=== Begin Enclosure ===

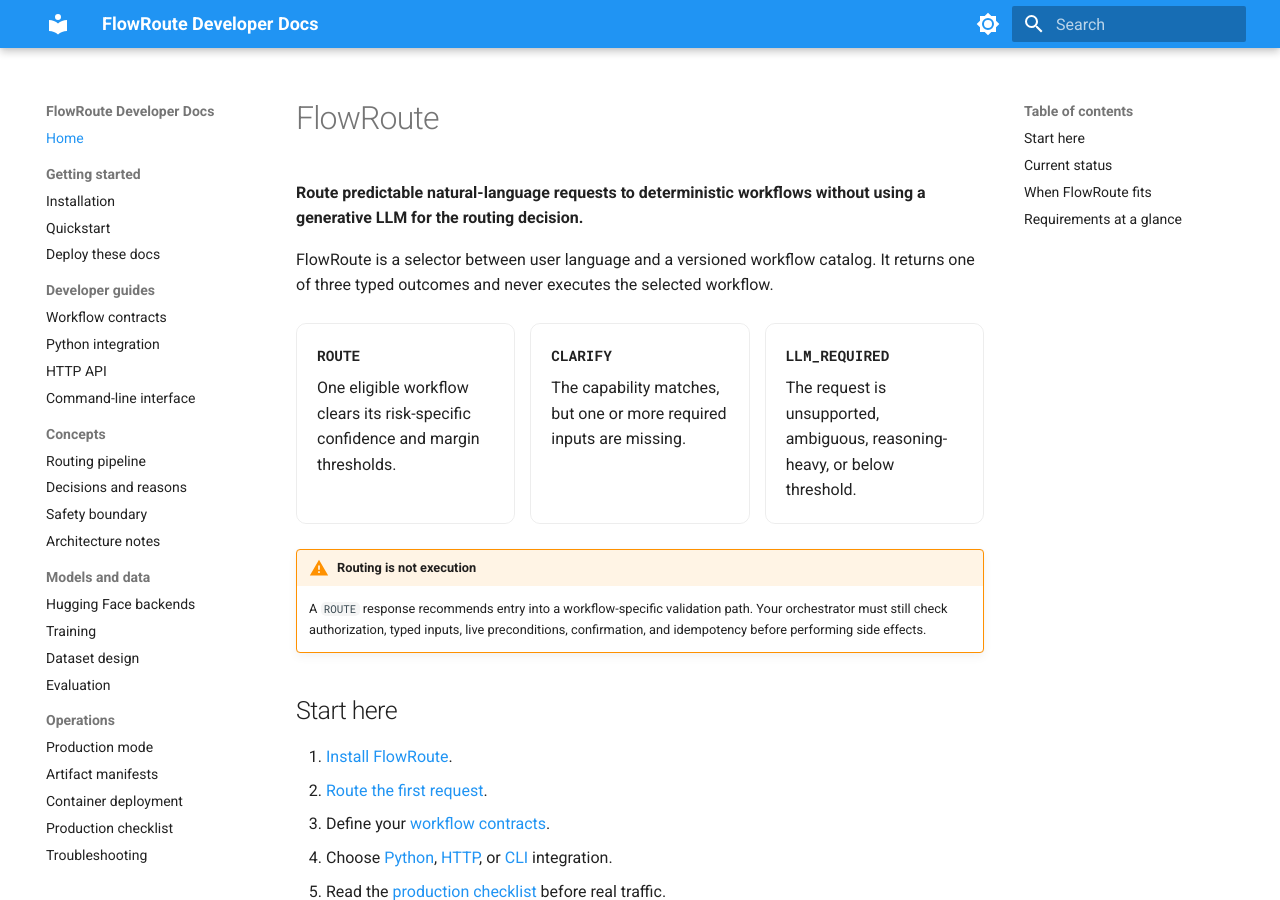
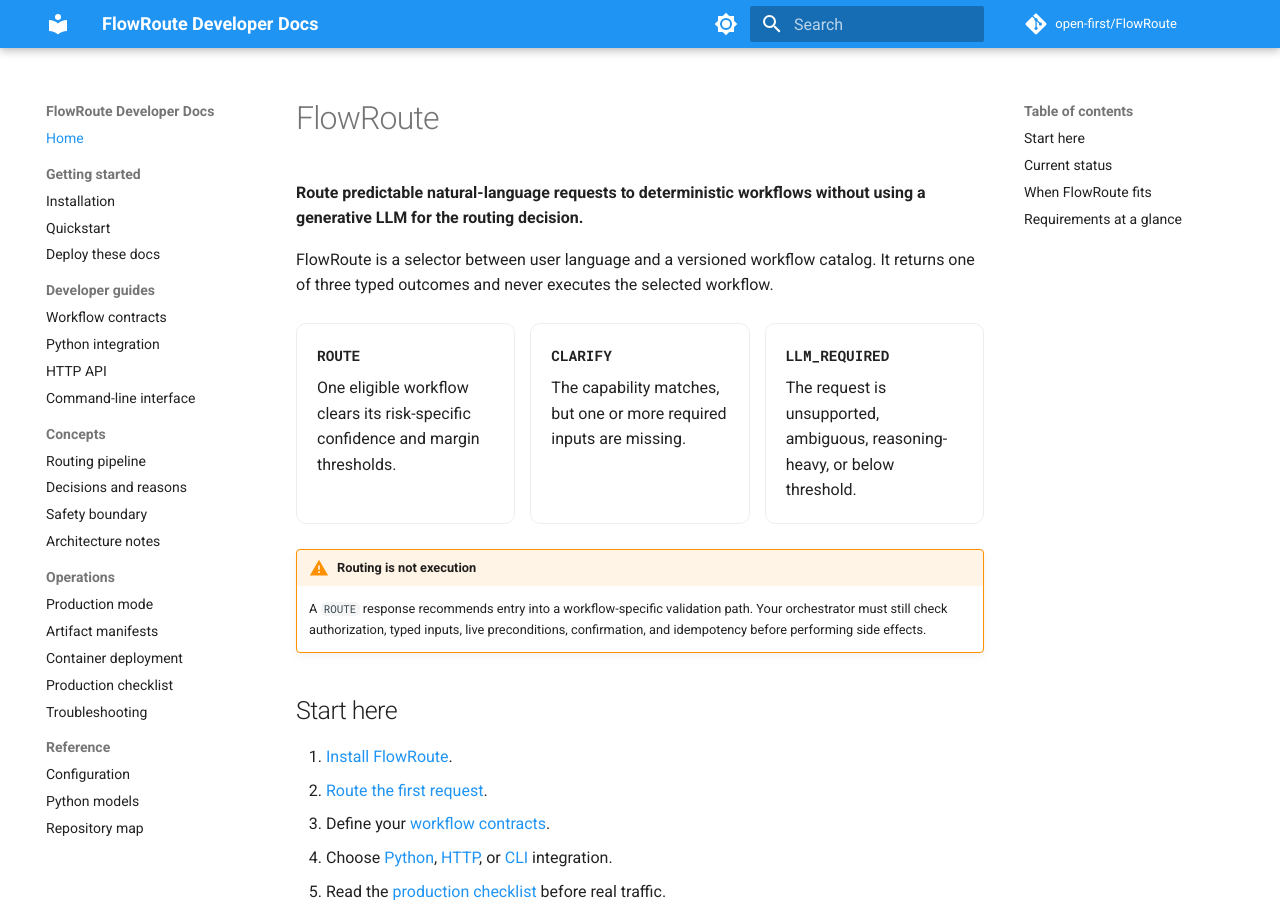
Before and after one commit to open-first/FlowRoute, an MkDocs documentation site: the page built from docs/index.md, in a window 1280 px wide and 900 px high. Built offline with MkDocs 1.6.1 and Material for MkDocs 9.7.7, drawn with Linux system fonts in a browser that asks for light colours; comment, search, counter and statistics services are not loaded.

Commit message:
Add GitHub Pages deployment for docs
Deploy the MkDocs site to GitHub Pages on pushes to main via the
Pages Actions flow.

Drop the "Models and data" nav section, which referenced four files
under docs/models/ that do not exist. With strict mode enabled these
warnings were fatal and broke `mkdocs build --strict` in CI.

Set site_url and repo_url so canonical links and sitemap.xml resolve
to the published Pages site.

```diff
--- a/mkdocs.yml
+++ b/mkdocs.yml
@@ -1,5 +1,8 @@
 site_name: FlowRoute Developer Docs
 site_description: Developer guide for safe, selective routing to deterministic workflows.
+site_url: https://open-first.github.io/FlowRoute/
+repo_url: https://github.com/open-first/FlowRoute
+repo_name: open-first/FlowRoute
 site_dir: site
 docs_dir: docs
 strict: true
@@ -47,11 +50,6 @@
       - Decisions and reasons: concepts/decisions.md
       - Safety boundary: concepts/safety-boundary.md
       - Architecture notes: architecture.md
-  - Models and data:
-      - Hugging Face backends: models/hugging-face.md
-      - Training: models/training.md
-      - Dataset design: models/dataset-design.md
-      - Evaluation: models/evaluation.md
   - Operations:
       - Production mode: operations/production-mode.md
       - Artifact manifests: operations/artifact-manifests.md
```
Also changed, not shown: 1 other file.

=== End Enclosure ===

**TASK**
Across the data above, how many lines contain the string "FlowRoute"? Reply with the number and nothing else.

**FINISHED TASK**
5